━━ EXERCISE DATA ━━

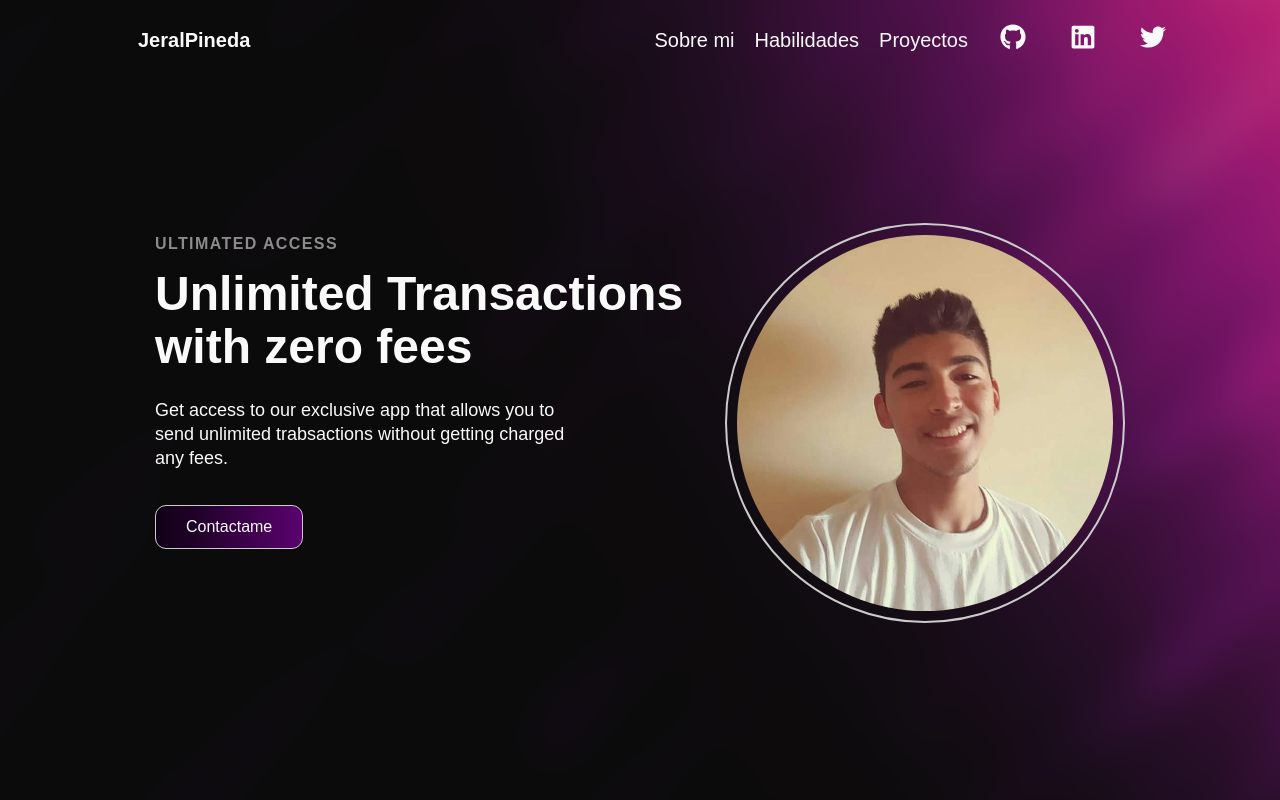
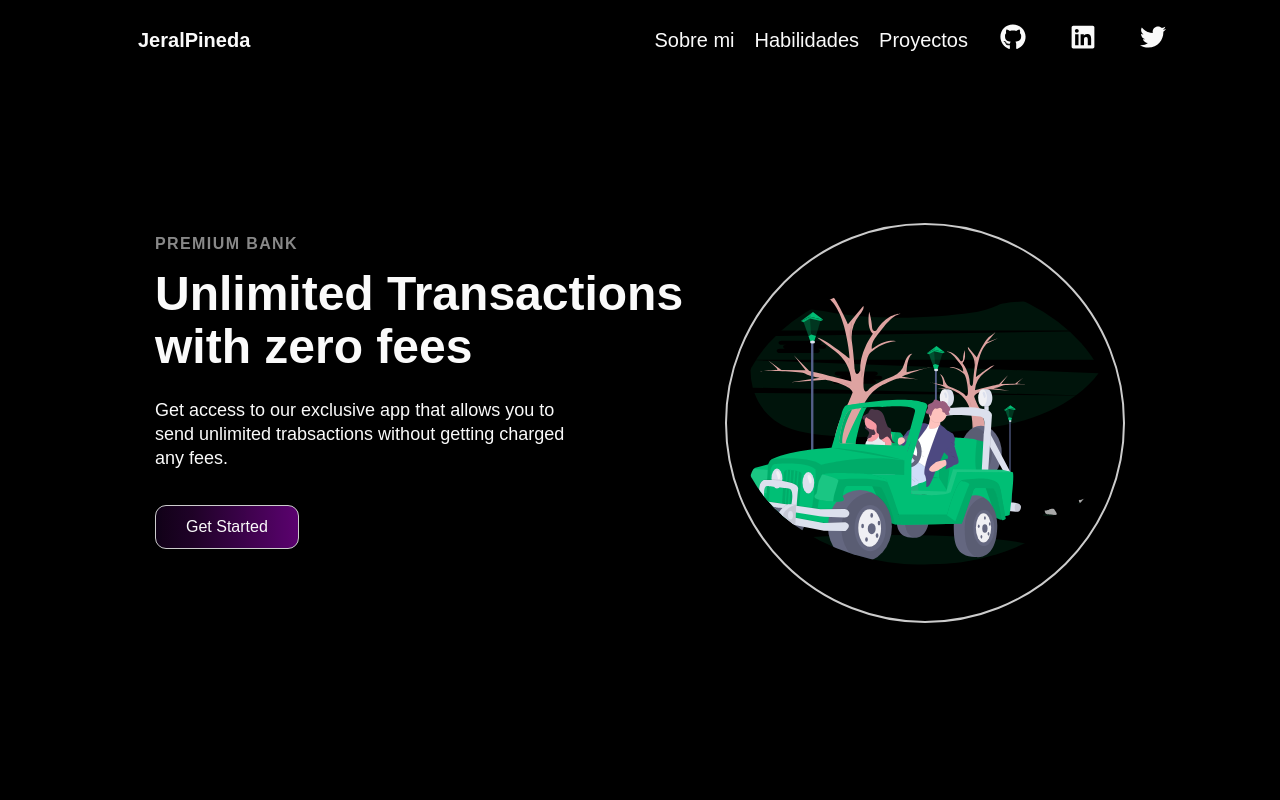
Before and after one commit to JeralPineda/portfolio, a React (Create React App) app: page / in a window 1280 px wide. Shown: the top 800 px of the page. Built offline with nearby package versions, Linux system fonts and the light colour scheme; a web font is replaced by a local one.

Commit message:
Datos de la Hero desde las props

```diff
--- a/src/components/web/HeroSection/index.js
+++ b/src/components/web/HeroSection/index.js
@@ -3,19 +3,16 @@ import React from 'react';
 import { BtnWrap, Column1, Column2, Heading, HeroContainer, HeroRow, HeroWrapper, Img, ImgWrap, Subtitle, TextWrapper, TopLine } from './HeroElements';
 import { Button } from 'components/ButtonElement';
 
-import image from 'assets/images/jeral.jpg';
-import wallpaper from 'assets/images/px.jpg';
-
-export const HeroSection = ({ primary, dark, dark2 }) => {
+export const HeroSection = ({ lightText, imgStart, topLine, headLine, darkText, description, buttonLabel, img, alt, primary, dark, dark2, wallpaper }) => {
    return (
       <HeroContainer wallpaper={wallpaper}>
          <HeroWrapper>
-            <HeroRow>
+            <HeroRow imgStart={imgStart}>
                <Column1>
                   <TextWrapper>
-                     <TopLine>Ultimated Access</TopLine>
-                     <Heading>Unlimited Transactions with zero fees</Heading>
-                     <Subtitle>Get access to our exclusive app that allows you to send unlimited trabsactions without getting charged any fees.</Subtitle>
+                     <TopLine>{topLine}</TopLine>
+                     <Heading lightText={lightText}>{headLine}</Heading>
+                     <Subtitle darkText={darkText}>{description}</Subtitle>
                      <BtnWrap>
                         <Button
                            //
@@ -24,7 +21,7 @@ export const HeroSection = ({ primary, dark, dark2 }) => {
                            dark={dark ? 1 : 0}
                            dark2={dark2 ? 1 : 0}
                         >
-                           Contactame
+                           {buttonLabel}
                         </Button>
                      </BtnWrap>
                   </TextWrapper>
@@ -33,8 +30,8 @@ export const HeroSection = ({ primary, dark, dark2 }) => {
                   <ImgWrap>
                      <Img
                         //
-                        src={image}
-                        alt='imagen'
+                        src={img}
+                        alt={alt}
                      />
                   </ImgWrap>
                </Column2>
```
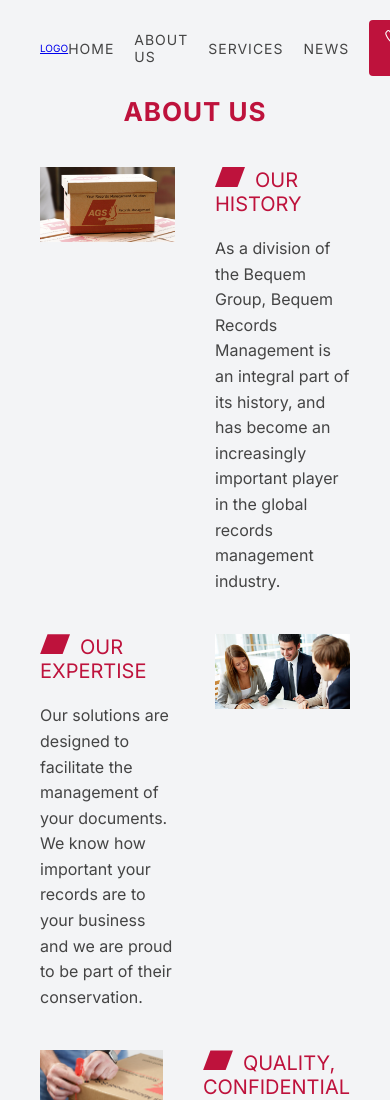
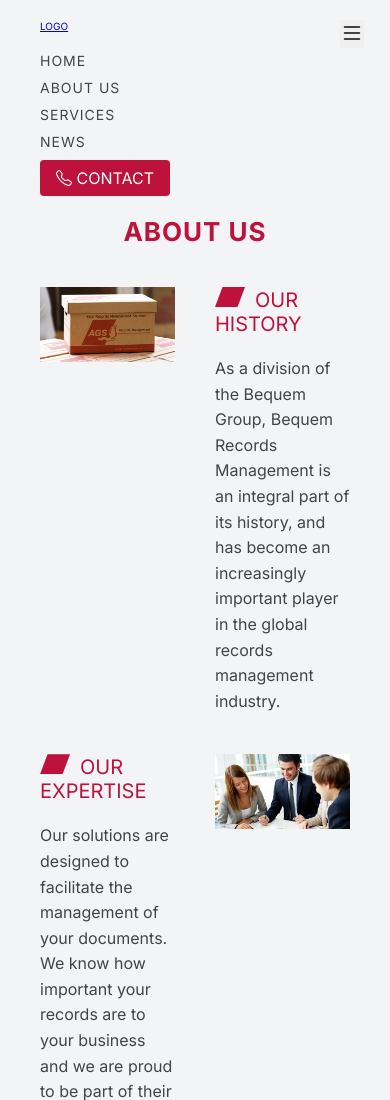
Before and after one commit to joel-nambala/BEQUEM, a plain HTML site: page index.html in a window 390 px wide. Shown: the top 1100 px of the page. Drawn offline with nearby package versions, Linux system fonts and the light colour scheme.

Commit message:
Added a responsive navbar button

```diff
--- /dev/null
+++ b/css/queries.css
@@ -0,0 +1,19 @@
+@media only screen and (max-width: 768px) {
+  .nav {
+    flex-direction: column;
+    justify-content: start;
+    align-items: start;
+    gap: 2rem;
+  }
+
+  .nav-list {
+    flex-direction: column;
+    justify-content: start;
+    align-items: start;
+    gap: 1rem;
+  }
+
+  .nav-respond {
+    display: block;
+  }
+}
--- a/style.css
+++ b/css/style.css
@@ -72,6 +72,9 @@ body {
   border-left-color: none;
   font-size: 2.4rem;
   display: none;
+  position: fixed;
+  top: 2rem;
+  right: 2.6rem;
 }
 
 /* ABOUT */
--- a/index.html
+++ b/index.html
@@ -18,8 +18,9 @@
     />
 
     <!-- Local files -->
-    <link rel="stylesheet" href="style.css" />
-    <link rel="stylesheet" href="base.css" />
+    <link rel="stylesheet" href="css/style.css" />
+    <link rel="stylesheet" href="css/base.css" />
+    <link rel="stylesheet" href="css/queries.css" />
     <script defer src="script.js"></script>
     <title>Bequem Archives and Records Managers</title>
   </head>
```
Also changed, not shown: css/base.css (renamed from base.css).
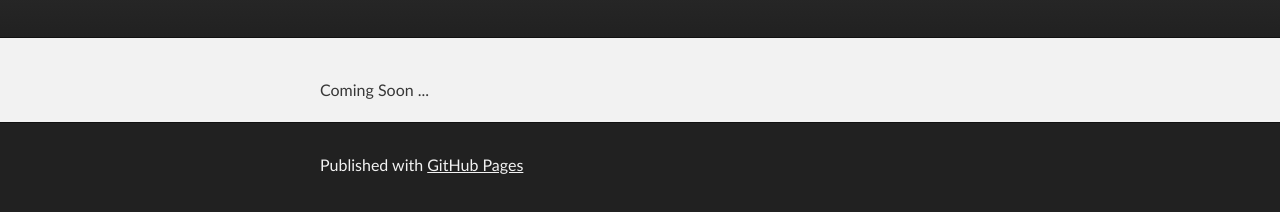
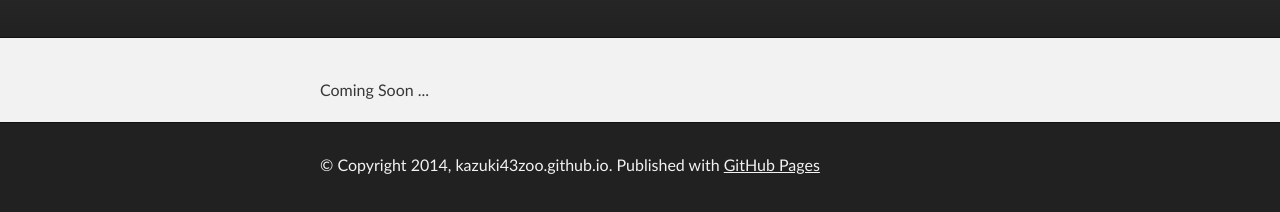
Before and after one commit to kazuki43zoo/kazuki43zoo.github.io, a plain HTML site: page index.html in a window 1280 px wide. Shown: the part 136-348 px from the top of the page. Drawn offline with Linux system fonts and the light colour scheme.

Commit message:
Update index.html

```diff
--- a/index.html
+++ b/index.html
@@ -34,7 +34,7 @@
     <!-- FOOTER  -->
     <div id="footer_wrap" class="outer">
       <footer class="inner">
-        <p>Published with <a href="http://pages.github.com">GitHub Pages</a></p>
+        <p>© Copyright 2014, kazuki43zoo.github.io. Published with <a href="http://pages.github.com">GitHub Pages</a></p>
       </footer>
     </div>
 
```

━━━

> _EXERCISE OBJECTIVE_:
The entries are to be written out again exactly, though without any images.

> _WRITTEN SOLUTION_:
Before and after one commit to JeralPineda/portfolio, a React (Create React App) app: page / in a window 1280 px wide. Shown: the top 800 px of the page. Built offline with nearby package versions, Linux system fonts and the light colour scheme; a web font is replaced by a local one.

Commit message:
Datos de la Hero desde las props

```diff
--- a/src/components/web/HeroSection/index.js
+++ b/src/components/web/HeroSection/index.js
@@ -3,19 +3,16 @@ import React from 'react';
 import { BtnWrap, Column1, Column2, Heading, HeroContainer, HeroRow, HeroWrapper, Img, ImgWrap, Subtitle, TextWrapper, TopLine } from './HeroElements';
 import { Button } from 'components/ButtonElement';
 
-import image from 'assets/images/jeral.jpg';
-import wallpaper from 'assets/images/px.jpg';
-
-export const HeroSection = ({ primary, dark, dark2 }) => {
+export const HeroSection = ({ lightText, imgStart, topLine, headLine, darkText, description, buttonLabel, img, alt, primary, dark, dark2, wallpaper }) => {
    return (
       <HeroContainer wallpaper={wallpaper}>
          <HeroWrapper>
-            <HeroRow>
+            <HeroRow imgStart={imgStart}>
                <Column1>
                   <TextWrapper>
-                     <TopLine>Ultimated Access</TopLine>
-                     <Heading>Unlimited Transactions with zero fees</Heading>
-                     <Subtitle>Get access to our exclusive app that allows you to send unlimited trabsactions without getting charged any fees.</Subtitle>
+                     <TopLine>{topLine}</TopLine>
+                     <Heading lightText={lightText}>{headLine}</Heading>
+                     <Subtitle darkText={darkText}>{description}</Subtitle>
                      <BtnWrap>
                         <Button
                            //
@@ -24,7 +21,7 @@ export const HeroSection = ({ primary, dark, dark2 }) => {
                            dark={dark ? 1 : 0}
                            dark2={dark2 ? 1 : 0}
                         >
-                           Contactame
+                           {buttonLabel}
                         </Button>
                      </BtnWrap>
                   </TextWrapper>
@@ -33,8 +30,8 @@ export const HeroSection = ({ primary, dark, dark2 }) => {
                   <ImgWrap>
                      <Img
                         //
-                        src={image}
-                        alt='imagen'
+                        src={img}
+                        alt={alt}
                      />
                   </ImgWrap>
                </Column2>
```
Before and after one commit to joel-nambala/BEQUEM, a plain HTML site: page index.html in a window 390 px wide. Shown: the top 1100 px of the page. Drawn offline with nearby package versions, Linux system fonts and the light colour scheme.

Commit message:
Added a responsive navbar button

```diff
--- /dev/null
+++ b/css/queries.css
@@ -0,0 +1,19 @@
+@media only screen and (max-width: 768px) {
+  .nav {
+    flex-direction: column;
+    justify-content: start;
+    align-items: start;
+    gap: 2rem;
+  }
+
+  .nav-list {
+    flex-direction: column;
+    justify-content: start;
+    align-items: start;
+    gap: 1rem;
+  }
+
+  .nav-respond {
+    display: block;
+  }
+}
--- a/style.css
+++ b/css/style.css
@@ -72,6 +72,9 @@ body {
   border-left-color: none;
   font-size: 2.4rem;
   display: none;
+  position: fixed;
+  top: 2rem;
+  right: 2.6rem;
 }
 
 /* ABOUT */
--- a/index.html
+++ b/index.html
@@ -18,8 +18,9 @@
     />
 
     <!-- Local files -->
-    <link rel="stylesheet" href="style.css" />
-    <link rel="stylesheet" href="base.css" />
+    <link rel="stylesheet" href="css/style.css" />
+    <link rel="stylesheet" href="css/base.css" />
+    <link rel="stylesheet" href="css/queries.css" />
     <script defer src="script.js"></script>
     <title>Bequem Archives and Records Managers</title>
   </head>
```
Also changed, not shown: css/base.css (renamed from base.css).
Before and after one commit to kazuki43zoo/kazuki43zoo.github.io, a plain HTML site: page index.html in a window 1280 px wide. Shown: the part 136-348 px from the top of the page. Drawn offline with Linux system fonts and the light colour scheme.

Commit message:
Update index.html

```diff
--- a/index.html
+++ b/index.html
@@ -34,7 +34,7 @@
     <!-- FOOTER  -->
     <div id="footer_wrap" class="outer">
       <footer class="inner">
-        <p>Published with <a href="http://pages.github.com">GitHub Pages</a></p>
+        <p>© Copyright 2014, kazuki43zoo.github.io. Published with <a href="http://pages.github.com">GitHub Pages</a></p>
       </footer>
     </div>
 
```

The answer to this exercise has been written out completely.